What are the chances of going off to buy a car suitable for all weathers all terrains and straight away finding one in your favourite colour and with the added bonus of your name, plus birth date, as the number plate?
Works for us. Perfect for an off the main highway experience, wending our way to `Otautahi Christchurch on the back roads. After turning off State Highway One at Alma, our blue car’s wheels never touched that highway again. Bliss.
Clay Cliffs, near Omarama, location for the Disney movie, Moolan, has become a very popular site – the gravel road in was humming with cars and (despite what the photo depicts) the walking track up to the cliffs, was teeming with ‘every man and his dog’ – plus a woman in gumboots.
It felt like we were all a bunch of kiwis out exploring on the last long weekend before the country opens up for tourists again and sites like this one become even more crowded.
An honesty box system at the gate asks for $5. We did by chance happen to have $5 in cash – more by good luck than good management.
We took a leisurely drive through the Waitaki basin and MacKenzie country, stopping to take photos, make a sandwich, grab a takeaway coffee, look at clay cliffs and impressive rivers and mountains.
We were all impressed all over again by Waitaha Canterbury’s swift rivers powering through ravines, before fanning out into the wide, braided rivers this part of the country is famous for. Everywhere we turned, we were struck by the beauty of the whenua and the wide light of the sky.
The motel where we spent the night shall remain nameless. Designed for utility within an inch of its life, it definitely had some shortcomings. Where do we wash the dishes? In that little yellow bowl found only by chance under the handbasin? You’ve got to be kidding me.

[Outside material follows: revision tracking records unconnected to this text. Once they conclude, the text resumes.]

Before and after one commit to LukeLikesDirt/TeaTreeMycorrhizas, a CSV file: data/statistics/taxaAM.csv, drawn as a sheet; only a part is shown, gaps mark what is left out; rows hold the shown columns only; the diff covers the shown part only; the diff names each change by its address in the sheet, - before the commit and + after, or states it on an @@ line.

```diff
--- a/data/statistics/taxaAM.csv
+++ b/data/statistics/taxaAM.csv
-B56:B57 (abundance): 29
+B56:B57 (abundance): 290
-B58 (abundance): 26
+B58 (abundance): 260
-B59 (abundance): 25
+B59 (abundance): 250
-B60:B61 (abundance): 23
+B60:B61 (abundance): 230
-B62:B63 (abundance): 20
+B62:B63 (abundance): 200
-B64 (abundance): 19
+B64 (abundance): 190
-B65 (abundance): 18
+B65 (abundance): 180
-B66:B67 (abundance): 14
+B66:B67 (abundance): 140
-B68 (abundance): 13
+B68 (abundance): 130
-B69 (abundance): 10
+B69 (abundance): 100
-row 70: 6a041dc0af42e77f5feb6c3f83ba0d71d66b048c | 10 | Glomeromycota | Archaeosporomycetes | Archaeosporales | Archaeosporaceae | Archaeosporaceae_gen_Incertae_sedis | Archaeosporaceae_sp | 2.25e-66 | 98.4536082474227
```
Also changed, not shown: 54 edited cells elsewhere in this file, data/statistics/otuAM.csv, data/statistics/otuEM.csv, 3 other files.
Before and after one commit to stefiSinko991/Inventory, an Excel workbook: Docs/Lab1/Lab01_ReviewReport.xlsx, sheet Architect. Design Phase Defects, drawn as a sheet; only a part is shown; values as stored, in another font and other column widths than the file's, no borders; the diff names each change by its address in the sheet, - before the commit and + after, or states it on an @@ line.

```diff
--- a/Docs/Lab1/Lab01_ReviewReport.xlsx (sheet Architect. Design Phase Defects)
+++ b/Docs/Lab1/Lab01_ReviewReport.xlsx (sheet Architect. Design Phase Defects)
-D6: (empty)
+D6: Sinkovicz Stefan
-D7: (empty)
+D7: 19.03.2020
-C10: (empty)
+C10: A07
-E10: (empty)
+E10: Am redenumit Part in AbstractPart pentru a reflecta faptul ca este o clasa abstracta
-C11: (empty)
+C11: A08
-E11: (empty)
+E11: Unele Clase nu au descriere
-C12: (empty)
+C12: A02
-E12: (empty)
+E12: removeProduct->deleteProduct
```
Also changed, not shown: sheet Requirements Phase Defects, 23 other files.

Sure, the unit was cute with its white walls and red-poppy cushions. And it was comfortable, modern and clean. As long as two-minute noodles heated in the microwave is all you’re having for dinner, then it works fine. And ditto if you’re ok using the shower’s nozzle to fill the electric jug.
ON THE WAY BACK

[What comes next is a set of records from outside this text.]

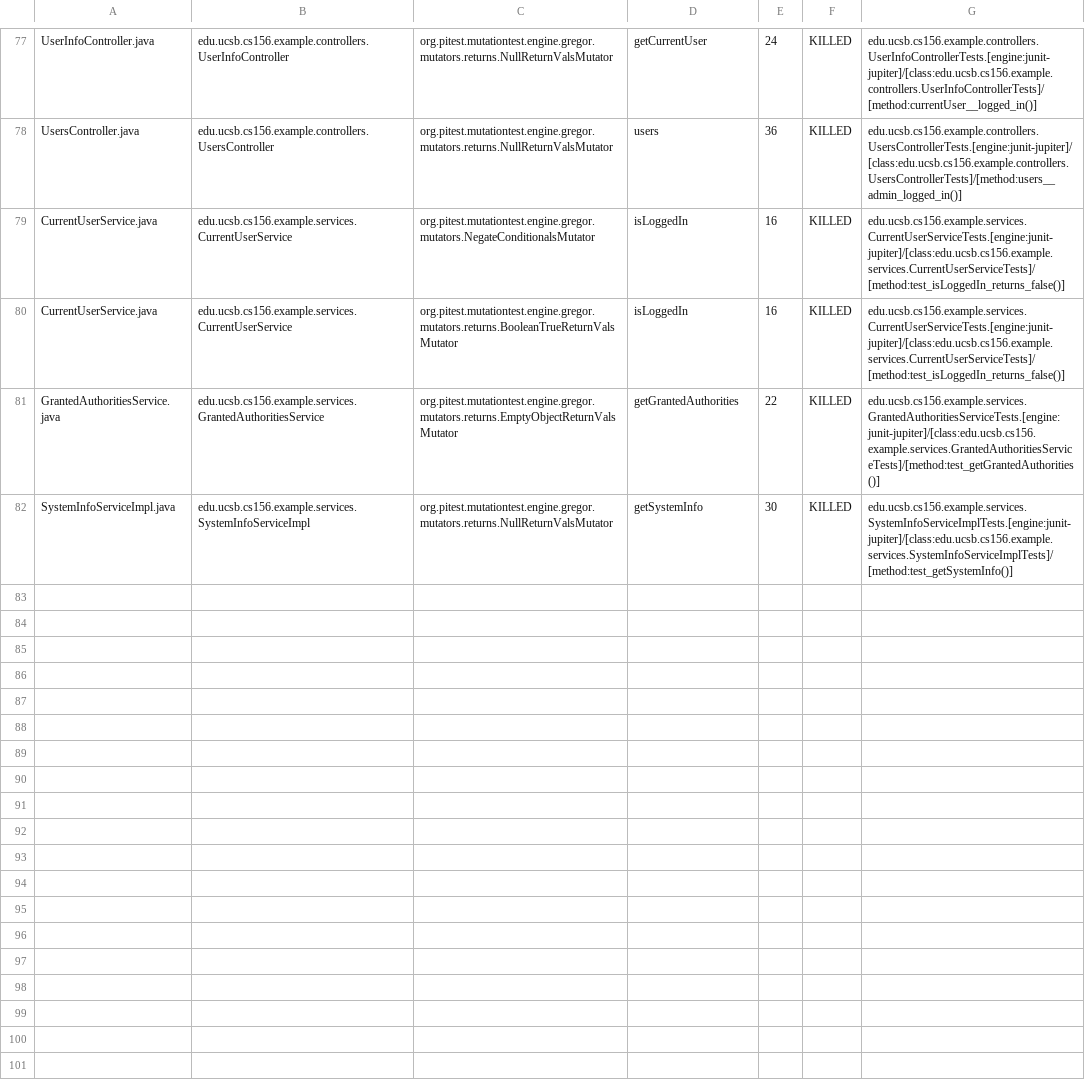
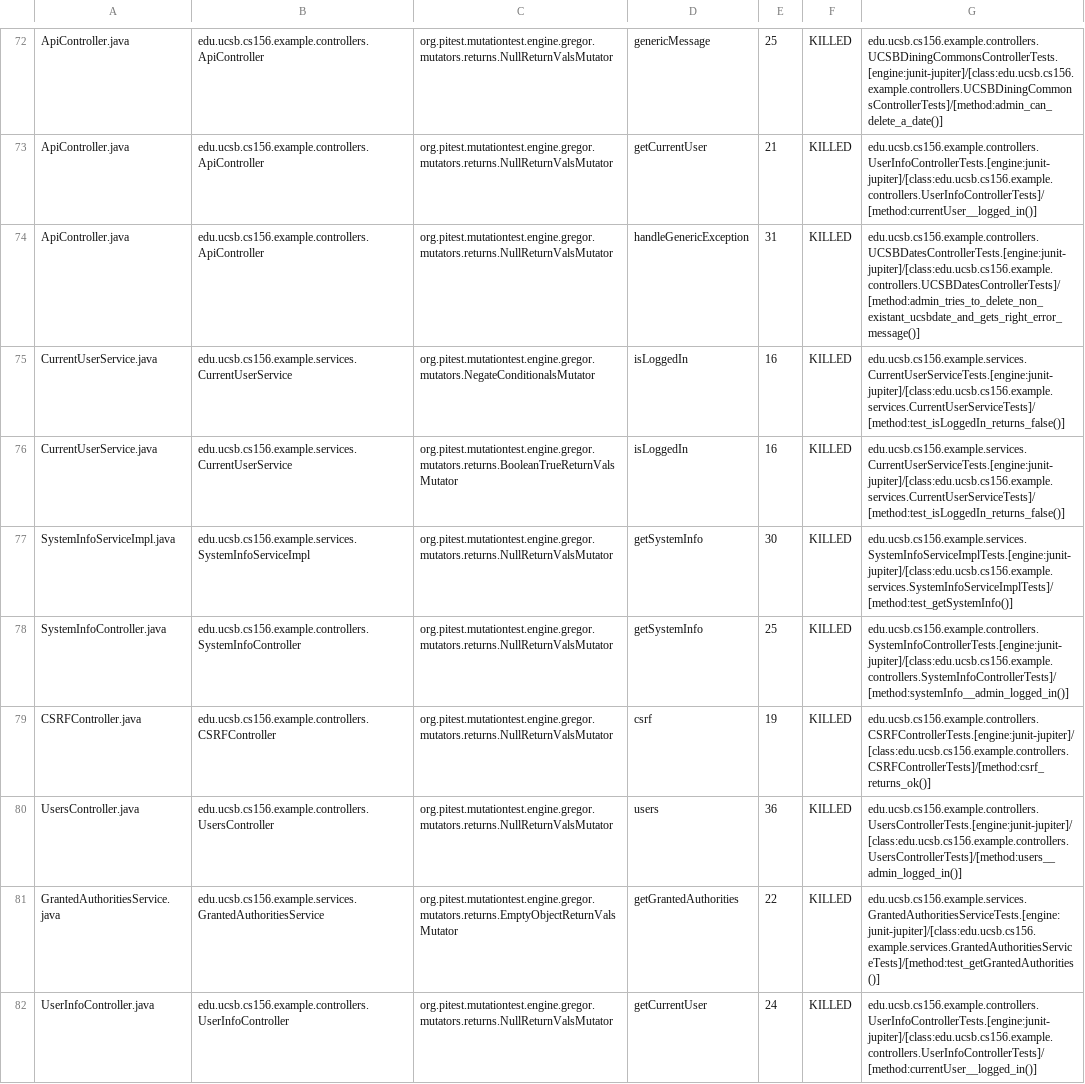
Before and after one commit to ucsb-cs156-w24/team03-w24-4pm-3, a CSV file: prs/88/pitest/mutations.csv, drawn as a sheet; only a part is shown, gaps mark what is left out; addresses are those after the commit; the diff covers the shown part only; the diff names each change by its address in the sheet, - before the commit and + after, or states it on an @@ line.

Commit message:
Deploying to gh-pages from @ ucsb-cs156-w24/team03-w24-4pm-3@1e19095443fff686fe4bcbb00da08666158ebf4c 🚀

```diff
--- a/prs/88/pitest/mutations.csv
+++ b/prs/88/pitest/mutations.csv
-A72: UserInfoController.java
+A72: ApiController.java
-B72: edu.ucsb.cs156.example.controllers.UserInfoController
+B72: edu.ucsb.cs156.example.controllers.ApiController
-D72: getCurrentUser
+D72: genericMessage
-E72: 24
+E72: 25
-G72: edu.ucsb.cs156.example.controllers.UserInfoControllerTests.[engine:junit-jupiter]/[class:edu.ucsb.cs156.example.controllers.UserInfoControllerTests]/[method:currentUser__logged_in()]
+G72: edu.ucsb.cs156.example.controllers.UCSBDiningCommonsControllerTests.[engine:junit-jupiter]/[class:edu.ucsb.cs156.example.controllers.UCSBDiningCommonsControllerTests]/[method:admin_can_delete_a_date()]
@@ row 2 moved to row 73: ApiController.java @@
-A74: UsersController.java
+A74: ApiController.java
-B74: edu.ucsb.cs156.example.controllers.UsersController
+B74: edu.ucsb.cs156.example.controllers.ApiController
-D74: users
+D74: handleGenericException
-E74: 36
+E74: 31
-G74: edu.ucsb.cs156.example.controllers.UsersControllerTests.[engine:junit-jupiter]/[class:edu.ucsb.cs156.example.controllers.UsersControllerTests]/[method:users__admin_logged_in()]
+G74: edu.ucsb.cs156.example.controllers.UCSBDatesControllerTests.[engine:junit-jupiter]/[class:edu.ucsb.cs156.example.controllers.UCSBDatesControllerTests]/[method:admin_tries_to_delete_non_existant_ucsbdate_and_gets_right_error_message()]
@@ row 82 moved to row 77: SystemInfoServiceImpl.java @@
@@ row 39 moved to row 78: SystemInfoController.java @@
@@ row 4 moved to row 79: CSRFController.java @@
+row 80: UsersController.java | edu.ucsb.cs156.example.controllers.UsersController | org.pitest.mutationtest.engine.gregor.mutators.returns.NullReturnValsMutator | users | 36 | KILLED | edu.ucsb.cs156.example.controllers.UsersControllerTests.[engine:junit-jupiter]/[class:edu.ucsb.cs156.example.controllers.UsersControllerTests]/[method:users__admin_logged_in()]
+row 82: UserInfoController.java | edu.ucsb.cs156.example.controllers.UserInfoController | org.pitest.mutationtest.engine.gregor.mutators.returns.NullReturnValsMutator | getCurrentUser | 24 | KILLED | edu.ucsb.cs156.example.controllers.UserInfoControllerTests.[engine:junit-jupiter]/[class:edu.ucsb.cs156.example.controllers.UserInfoControllerTests]/[method:currentUser__logged_in()]
```
Also changed, not shown: 2 removed rows and 49 moved rows elsewhere in this file, 13 other files.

After catching up with whanau / family in `Otautahi Christchurch, we were still keen to keep off State Highway One and follow our tracks back through MacKenzie Country and the Waitaki basin. At Lake Pukaki there it was – Aoraki Mount Cook Aotearoa’s highest mountain at sunset, the last rays of the sun catching the peak.
On to Omarama – place of light – where as we approached, said light was fast fading into dusk. This time our choice of overnight accommodation proved more to our taste. We stayed at the Top Ten camping ground in a self-contained, de luxe cabin. Couldn’t fault it. Five stars. Recommend.
In the morning, still keeping off Highway One, we travelled back through the Waitaki valley, past the dams, on to Oamaru to catch up with whanau.
Mid-afternoon we headed back inland, turning off at Maheno and heading towards Danseys Pass.
Our car’s handling of the corrugated and sloping conditions, did not disappoint. Neither did the scenery.
We dropped down from the pass into the town of Naseby. One of my favourite places in the world. However, we needed to get home before midnight, so had to bid Naseby a regretful, ‘Sorry we can’t stay, but we’ll be back. And that’s a promise.’
A quick detour to Capburn Bridge, near Hyde, in the Maniototo. This bridge holds memories for me of a family camping trip, back in the 1960’s. Comforting to find the white bridge still there.
Memories crowded in of the nine of us standing on this bridge, me facing forward taking the photo with the box brownie camera.
This was a like a quick glimpse into the past through the rear view mirror.
But it was time now to get back on the road again and head for home.